Many New Englanders think Schilling is a donkey’s butt, and will promptly tell you so, as they do when they give their opinion on all things Sox related. In reality, Schilling just tells it like it is; so do most people from the North, so I find their disliking of him strange. I think the dislike has more to do with Schilling publicly professing faith in Christ (GASP! How dare he!) and being Republican. It is almost more than a good Democratic from the Commonwealth of Massachusetts can stand. I happen to pretty much adore him, from a baseball and from a personal standpoint.

In short, while he saw three different doctors, and got three different opinions, Schilling says he still trusts the opinion of Dr. Craig Morgan, the orthopedic surgeon who operated on his shoulder back in 1995. Schilling spoke of "medical egos," citing how he was cautioned against going to Morgan in 1995, but Morgan is the "Papelbon of his profession. He’s a specialist. The shoulder is what he does." However, due to the legal ramifications of his contract, the Sox basically own the rights to decide what course to take with Schilling’s shoulder health, and Curt has chosen to believe the team approach will work. “You might find it hard to believe,” Schilling said with a smirk, “but I really don’t think I’m the smartest guy in the room when it comes to medicine.” The rehab program is currently not strenuous, but it should be clear within the next month or so whether it will work.

Schilling seemed pretty down hearted about the whole ordeal. Because he is a professional athlete and has fought against much adversity, he is trying to be optimistic and mentally get behind what the Sox want him to do. He realizes the mental aspect, the attitude, is almost just as important as the physical work. However, all the positive thoughts in the world will not fix his shoulder. He seems to be facing the fact that realistically, he could never pitch again. While he seems depressed about the possibility of that happening, he also seems to have accepted it. "It is what it is," he told reporters.

I think Schilling might be done. He sure is talking like he’s done. I wish he had just let last year be it and at least gone out in a blaze of glory. The interesting question is, if he does have end up having surgery sometime within the next couple of months, will he be able to pitch again this season? If not, will he try to pitch again next season, and if so, with what team? I have a hard time seeing Theo sign him again after this mess, but I can almost bet some team would take a chance, most likely in the National League.

Eric Gagne apologized to his teammates today about his name on the Mitchell Report in a publicly issued statement. His teammates are right there at Spring Training; don’t know why he had to issue the statement publicly, but I digress. In his statement, Gagne said, "[My name on the Mitchell Report], that’s a distraction that shouldn’t be taking place.

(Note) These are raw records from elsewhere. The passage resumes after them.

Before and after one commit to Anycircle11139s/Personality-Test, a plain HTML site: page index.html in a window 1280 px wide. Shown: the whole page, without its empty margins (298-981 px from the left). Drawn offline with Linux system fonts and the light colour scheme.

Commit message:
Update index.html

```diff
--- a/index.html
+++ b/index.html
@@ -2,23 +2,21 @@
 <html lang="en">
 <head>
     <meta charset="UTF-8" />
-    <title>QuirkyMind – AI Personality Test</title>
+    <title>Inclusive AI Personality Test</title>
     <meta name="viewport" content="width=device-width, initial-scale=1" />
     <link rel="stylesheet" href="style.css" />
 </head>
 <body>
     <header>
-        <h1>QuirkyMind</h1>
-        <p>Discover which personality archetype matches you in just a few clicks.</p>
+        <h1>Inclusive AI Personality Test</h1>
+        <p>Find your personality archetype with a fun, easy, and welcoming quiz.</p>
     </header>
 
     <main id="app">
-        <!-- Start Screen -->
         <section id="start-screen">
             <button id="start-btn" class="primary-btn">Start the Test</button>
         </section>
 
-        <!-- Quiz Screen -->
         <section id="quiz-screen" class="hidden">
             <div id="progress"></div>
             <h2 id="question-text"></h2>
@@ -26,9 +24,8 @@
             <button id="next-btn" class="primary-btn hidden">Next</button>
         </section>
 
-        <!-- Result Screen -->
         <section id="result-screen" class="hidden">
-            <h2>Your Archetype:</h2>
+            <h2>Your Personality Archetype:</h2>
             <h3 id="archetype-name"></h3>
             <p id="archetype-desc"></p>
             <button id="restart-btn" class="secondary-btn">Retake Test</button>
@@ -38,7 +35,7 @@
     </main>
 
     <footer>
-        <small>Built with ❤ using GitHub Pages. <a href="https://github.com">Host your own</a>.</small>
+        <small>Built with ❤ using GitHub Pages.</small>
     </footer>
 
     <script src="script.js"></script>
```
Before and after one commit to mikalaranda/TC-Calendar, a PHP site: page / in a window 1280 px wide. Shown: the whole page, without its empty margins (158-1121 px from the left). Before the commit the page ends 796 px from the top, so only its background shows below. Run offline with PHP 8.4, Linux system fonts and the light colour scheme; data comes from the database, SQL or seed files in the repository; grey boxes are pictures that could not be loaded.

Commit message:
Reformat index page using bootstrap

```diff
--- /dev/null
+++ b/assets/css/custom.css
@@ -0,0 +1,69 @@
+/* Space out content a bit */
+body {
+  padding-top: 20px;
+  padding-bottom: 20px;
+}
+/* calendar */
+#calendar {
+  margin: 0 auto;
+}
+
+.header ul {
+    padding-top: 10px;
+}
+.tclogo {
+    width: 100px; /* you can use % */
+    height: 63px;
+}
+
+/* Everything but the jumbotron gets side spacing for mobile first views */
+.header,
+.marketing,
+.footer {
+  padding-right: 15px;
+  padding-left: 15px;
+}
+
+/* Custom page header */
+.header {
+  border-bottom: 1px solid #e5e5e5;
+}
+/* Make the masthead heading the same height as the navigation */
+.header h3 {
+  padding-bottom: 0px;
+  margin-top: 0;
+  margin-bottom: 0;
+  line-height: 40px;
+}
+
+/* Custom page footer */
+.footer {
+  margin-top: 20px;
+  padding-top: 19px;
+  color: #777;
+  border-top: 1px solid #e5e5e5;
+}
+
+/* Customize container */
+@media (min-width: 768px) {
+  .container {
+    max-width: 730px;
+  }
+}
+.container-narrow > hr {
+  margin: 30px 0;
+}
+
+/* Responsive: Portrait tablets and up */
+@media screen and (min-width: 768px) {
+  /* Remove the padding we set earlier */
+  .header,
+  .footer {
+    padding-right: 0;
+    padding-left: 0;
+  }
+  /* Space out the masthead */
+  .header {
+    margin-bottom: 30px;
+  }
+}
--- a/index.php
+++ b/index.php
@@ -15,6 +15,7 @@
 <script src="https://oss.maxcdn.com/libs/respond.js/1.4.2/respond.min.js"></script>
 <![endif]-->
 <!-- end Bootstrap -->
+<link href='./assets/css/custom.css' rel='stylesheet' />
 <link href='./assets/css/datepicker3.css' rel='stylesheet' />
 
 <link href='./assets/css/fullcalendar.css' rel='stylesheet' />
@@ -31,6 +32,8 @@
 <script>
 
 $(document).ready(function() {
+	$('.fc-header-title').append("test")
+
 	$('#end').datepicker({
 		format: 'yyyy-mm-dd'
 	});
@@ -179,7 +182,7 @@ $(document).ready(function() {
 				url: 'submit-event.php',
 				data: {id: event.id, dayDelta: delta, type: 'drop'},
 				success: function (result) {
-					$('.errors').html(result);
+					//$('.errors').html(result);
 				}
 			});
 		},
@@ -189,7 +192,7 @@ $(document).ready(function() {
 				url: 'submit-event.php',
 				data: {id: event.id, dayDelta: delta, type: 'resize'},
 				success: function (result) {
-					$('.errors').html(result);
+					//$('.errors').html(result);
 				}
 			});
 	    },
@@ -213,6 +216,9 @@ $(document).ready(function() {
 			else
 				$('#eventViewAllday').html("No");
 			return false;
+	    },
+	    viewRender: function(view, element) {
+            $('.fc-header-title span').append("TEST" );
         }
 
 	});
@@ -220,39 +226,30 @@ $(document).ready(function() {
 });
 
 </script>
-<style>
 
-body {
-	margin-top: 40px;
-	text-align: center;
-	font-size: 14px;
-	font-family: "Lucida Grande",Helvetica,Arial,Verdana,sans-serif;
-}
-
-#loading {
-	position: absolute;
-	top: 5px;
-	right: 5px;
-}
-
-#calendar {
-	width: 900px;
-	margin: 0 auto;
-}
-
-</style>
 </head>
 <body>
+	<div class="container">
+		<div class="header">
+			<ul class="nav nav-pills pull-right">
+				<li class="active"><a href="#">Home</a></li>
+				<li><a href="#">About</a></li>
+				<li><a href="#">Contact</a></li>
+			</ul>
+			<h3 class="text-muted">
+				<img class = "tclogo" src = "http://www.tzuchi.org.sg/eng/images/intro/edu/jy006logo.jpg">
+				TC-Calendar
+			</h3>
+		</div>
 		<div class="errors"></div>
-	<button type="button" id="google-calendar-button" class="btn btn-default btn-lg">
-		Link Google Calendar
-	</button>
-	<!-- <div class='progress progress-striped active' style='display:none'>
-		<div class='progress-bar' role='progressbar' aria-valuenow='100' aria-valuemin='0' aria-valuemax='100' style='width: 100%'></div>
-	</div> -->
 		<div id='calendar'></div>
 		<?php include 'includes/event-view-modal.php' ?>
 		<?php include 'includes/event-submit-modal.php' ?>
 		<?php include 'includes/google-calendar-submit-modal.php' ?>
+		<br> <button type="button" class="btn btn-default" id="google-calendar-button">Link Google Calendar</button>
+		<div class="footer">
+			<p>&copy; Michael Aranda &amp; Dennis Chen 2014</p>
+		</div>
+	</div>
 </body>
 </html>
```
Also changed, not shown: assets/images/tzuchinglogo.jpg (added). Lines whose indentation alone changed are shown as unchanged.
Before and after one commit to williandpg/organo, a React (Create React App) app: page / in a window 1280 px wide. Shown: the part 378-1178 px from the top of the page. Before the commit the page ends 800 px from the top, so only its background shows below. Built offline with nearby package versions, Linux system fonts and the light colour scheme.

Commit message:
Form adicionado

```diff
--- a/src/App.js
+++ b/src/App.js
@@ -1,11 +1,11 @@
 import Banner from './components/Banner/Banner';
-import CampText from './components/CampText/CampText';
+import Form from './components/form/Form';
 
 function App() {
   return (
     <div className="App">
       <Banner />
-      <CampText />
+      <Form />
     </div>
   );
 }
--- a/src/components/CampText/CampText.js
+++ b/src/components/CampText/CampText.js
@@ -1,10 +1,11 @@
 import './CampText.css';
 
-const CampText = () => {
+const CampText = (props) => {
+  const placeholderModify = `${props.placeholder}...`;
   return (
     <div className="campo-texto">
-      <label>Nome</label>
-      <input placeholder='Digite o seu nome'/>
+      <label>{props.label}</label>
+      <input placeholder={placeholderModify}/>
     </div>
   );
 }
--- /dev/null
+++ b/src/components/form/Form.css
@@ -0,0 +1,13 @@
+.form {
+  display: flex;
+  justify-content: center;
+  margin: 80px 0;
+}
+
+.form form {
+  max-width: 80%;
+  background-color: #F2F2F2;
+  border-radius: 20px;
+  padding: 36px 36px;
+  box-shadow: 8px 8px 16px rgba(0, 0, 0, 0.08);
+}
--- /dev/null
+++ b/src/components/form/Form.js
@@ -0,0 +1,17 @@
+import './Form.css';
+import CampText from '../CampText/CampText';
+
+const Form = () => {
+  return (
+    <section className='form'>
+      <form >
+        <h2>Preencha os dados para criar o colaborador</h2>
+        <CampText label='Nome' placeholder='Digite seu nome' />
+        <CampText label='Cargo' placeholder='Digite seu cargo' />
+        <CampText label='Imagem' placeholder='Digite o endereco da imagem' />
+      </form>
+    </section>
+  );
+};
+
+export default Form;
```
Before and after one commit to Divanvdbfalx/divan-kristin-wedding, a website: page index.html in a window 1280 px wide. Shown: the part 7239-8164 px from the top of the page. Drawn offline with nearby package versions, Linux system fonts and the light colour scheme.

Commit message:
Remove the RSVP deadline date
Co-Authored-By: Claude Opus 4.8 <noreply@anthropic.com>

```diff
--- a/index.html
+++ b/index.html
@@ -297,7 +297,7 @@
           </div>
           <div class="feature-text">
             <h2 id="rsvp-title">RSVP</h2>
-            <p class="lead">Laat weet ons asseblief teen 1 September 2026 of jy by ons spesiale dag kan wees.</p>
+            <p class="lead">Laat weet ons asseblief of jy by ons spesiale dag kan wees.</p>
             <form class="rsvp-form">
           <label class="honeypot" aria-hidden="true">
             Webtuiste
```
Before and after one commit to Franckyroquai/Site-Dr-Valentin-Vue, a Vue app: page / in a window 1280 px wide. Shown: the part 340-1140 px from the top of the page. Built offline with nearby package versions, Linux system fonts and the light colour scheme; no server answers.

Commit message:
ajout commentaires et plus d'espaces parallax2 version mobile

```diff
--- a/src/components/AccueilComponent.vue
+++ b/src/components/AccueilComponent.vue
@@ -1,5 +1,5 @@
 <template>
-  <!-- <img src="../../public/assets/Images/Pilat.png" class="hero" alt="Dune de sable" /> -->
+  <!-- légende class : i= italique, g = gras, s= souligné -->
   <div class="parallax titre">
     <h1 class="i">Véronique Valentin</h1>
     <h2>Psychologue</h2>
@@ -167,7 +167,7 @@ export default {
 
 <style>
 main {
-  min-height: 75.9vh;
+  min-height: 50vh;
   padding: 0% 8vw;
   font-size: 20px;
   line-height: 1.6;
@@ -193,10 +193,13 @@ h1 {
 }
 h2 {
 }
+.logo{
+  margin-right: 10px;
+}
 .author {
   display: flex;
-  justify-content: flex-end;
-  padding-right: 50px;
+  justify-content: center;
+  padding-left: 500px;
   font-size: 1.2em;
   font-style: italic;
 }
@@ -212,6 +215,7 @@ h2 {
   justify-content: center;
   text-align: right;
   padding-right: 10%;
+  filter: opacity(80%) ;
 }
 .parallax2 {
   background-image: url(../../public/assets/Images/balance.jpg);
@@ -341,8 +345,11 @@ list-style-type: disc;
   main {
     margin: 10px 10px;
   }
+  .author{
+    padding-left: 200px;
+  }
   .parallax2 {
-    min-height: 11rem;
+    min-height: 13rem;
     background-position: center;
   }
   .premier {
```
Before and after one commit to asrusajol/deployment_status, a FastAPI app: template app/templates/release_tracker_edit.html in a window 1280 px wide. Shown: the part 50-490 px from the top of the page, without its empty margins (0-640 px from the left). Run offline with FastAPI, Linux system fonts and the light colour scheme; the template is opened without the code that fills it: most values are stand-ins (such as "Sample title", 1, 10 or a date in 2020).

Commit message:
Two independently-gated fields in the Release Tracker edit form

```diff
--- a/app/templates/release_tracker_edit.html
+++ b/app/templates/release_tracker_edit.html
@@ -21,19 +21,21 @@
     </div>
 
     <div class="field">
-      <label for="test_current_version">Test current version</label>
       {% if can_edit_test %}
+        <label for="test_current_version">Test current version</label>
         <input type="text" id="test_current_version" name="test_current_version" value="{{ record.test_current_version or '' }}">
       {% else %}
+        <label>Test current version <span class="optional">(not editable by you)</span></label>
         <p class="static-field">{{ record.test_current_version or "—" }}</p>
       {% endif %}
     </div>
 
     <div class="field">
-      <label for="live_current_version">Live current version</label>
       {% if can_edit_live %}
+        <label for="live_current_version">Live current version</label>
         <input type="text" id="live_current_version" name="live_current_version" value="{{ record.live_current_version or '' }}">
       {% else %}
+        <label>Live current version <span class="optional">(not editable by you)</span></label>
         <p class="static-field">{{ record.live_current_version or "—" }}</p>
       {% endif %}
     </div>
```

I’m just here to help the Milwaukee Brewers get to the World Series and playoffs, and that’s all I really care about." Hmmm. Who really thinks that will happen, especially if he’s anchoring the bullpen?